- **What you should do**: Look through the records below, and copy out every line that holds the string "these".

- **Provided material**:
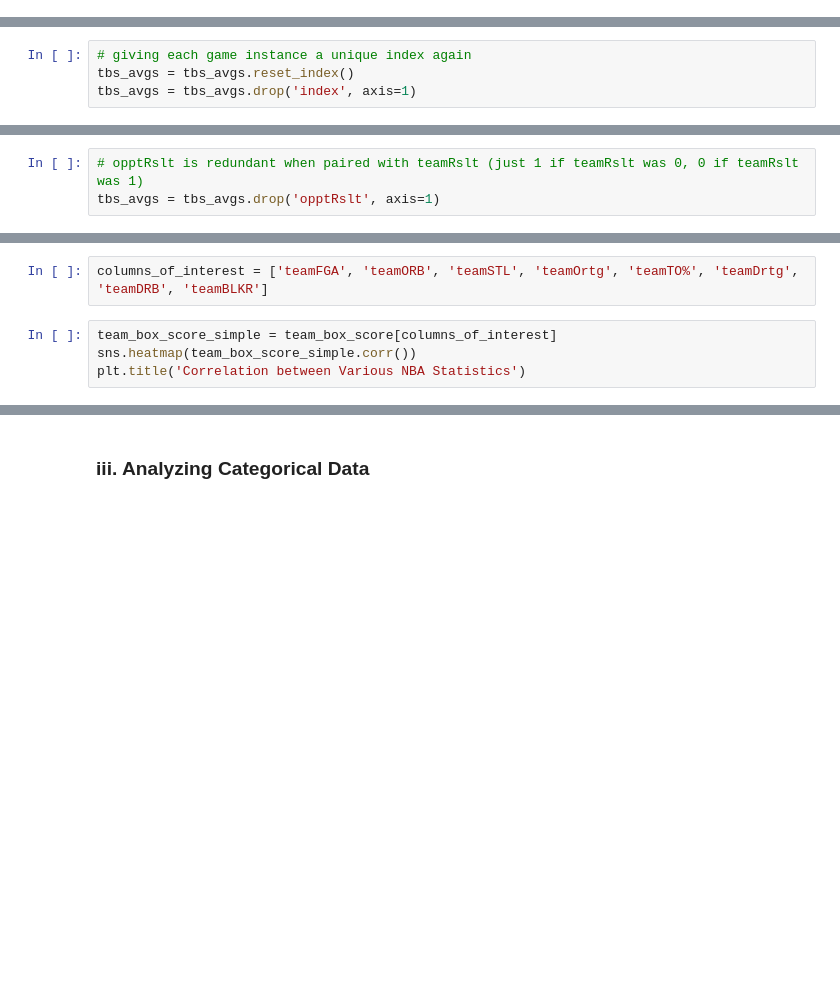
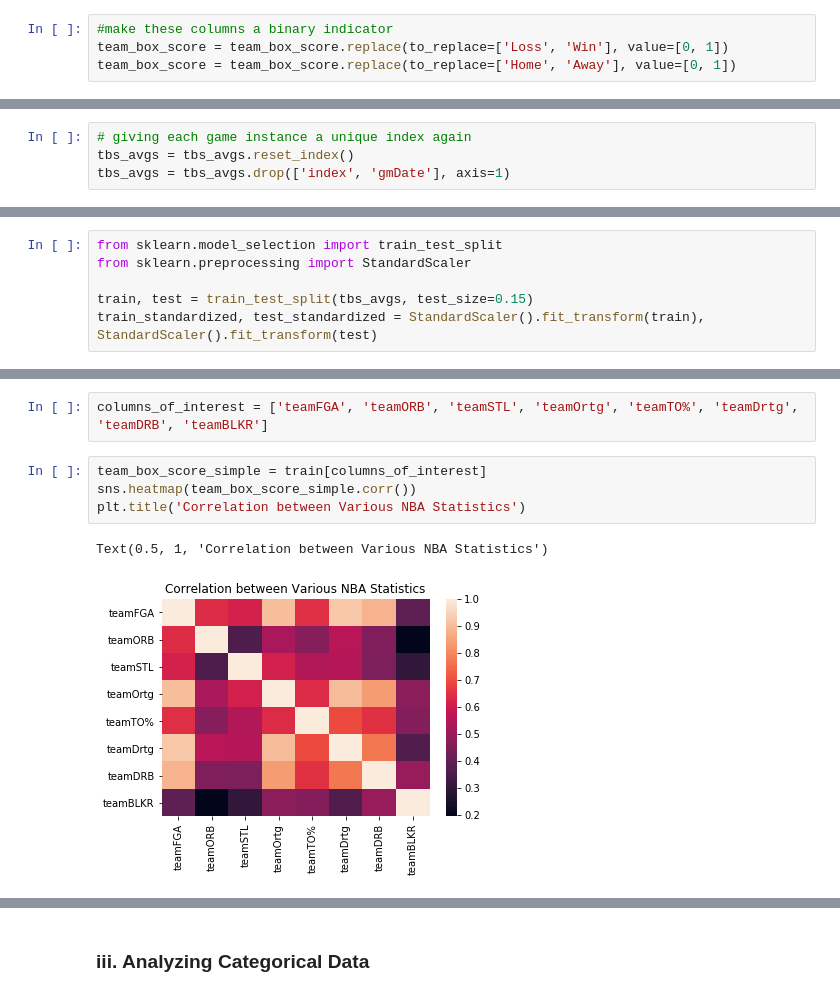
Before and after one commit to prashmalyala/ds100final, a Jupyter notebook: final.ipynb, the cells around one changed output, grey strips where cells are left out. Saved outputs shown, nothing was run; the diff lists cells and outputs as text; blank space fills up the shorter version.

Commit message:
cleaning stuff, ready to make models

```diff
--- a/final.ipynb
+++ b/final.ipynb
@@ -200,3 +232,7 @@ team_box_score.head()
+# %%
+#make these columns a binary indicator
+team_box_score = team_box_score.replace(to_replace=['Loss', 'Win'], value=[0, 1])
+team_box_score = team_box_score.replace(to_replace=['Home', 'Away'], value=[0, 1])
 # %% [markdown]
 ### ii. Computing Averages
 # %% [markdown]
@@ -375,7 +421,7 @@ tbs_avgs = pd.concat(all_seasons)
 # %%
 # giving each game instance a unique index again
 tbs_avgs = tbs_avgs.reset_index()
-tbs_avgs = tbs_avgs.drop('index', axis=1)
+tbs_avgs = tbs_avgs.drop(['index', 'gmDate'], axis=1)
 # %%
 tbs_avgs[['teamPTS', 'ptsScore']].head(200)[180:]
 # %% [markdown]
@@ -383,10 +429,13 @@ Drop these columns as we will no longer need them. Before you do that though, ch
 # %%
 # ptsScore is redundant with teamPTS
 tbs_avgs = tbs_avgs.drop('ptsScore', axis=1)
-# %%
-# opptRslt is redundant when paired with teamRslt (just 1 if teamRslt was 0, 0 if teamRslt was 1)
-tbs_avgs = tbs_avgs.drop('opptRslt', axis=1)
 # %% [markdown]
 ## VI: Exploratory Data Analysis
 # %% [markdown]
 **Test train split before we make plots depicting correlation, potential features, etc.**
+# %%
+from sklearn.model_selection import train_test_split
+from sklearn.preprocessing import StandardScaler
+
+train, test = train_test_split(tbs_avgs, test_size=0.15)
+train_standardized, test_standardized = StandardScaler().fit_transform(train), StandardScaler().fit_transform(test)
@@ -441,8 +517,11 @@ pc_matrix.shape
 # %%
 columns_of_interest = ['teamFGA', 'teamORB', 'teamSTL', 'teamOrtg', 'teamTO%', 'teamDrtg', 'teamDRB', 'teamBLKR']
 # %%
-team_box_score_simple = team_box_score[columns_of_interest]
+team_box_score_simple = train[columns_of_interest]
 sns.heatmap(team_box_score_simple.corr())
 plt.title('Correlation between Various NBA Statistics')
+# %% [output]
+Text(0.5, 1, 'Correlation between Various NBA Statistics')
+[figure, added]
 # %%
 sns.scatterplot(x='teamORB', y='teamFGA', data=team_box_score_simple)
```
Also changed, not shown: parts of 81 cells of this notebook.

- **Output of the exercise**:
+#make these columns a binary indicator
@@ -383,10 +429,13 @@ Drop these columns as we will no longer need them. Before you do that though, ch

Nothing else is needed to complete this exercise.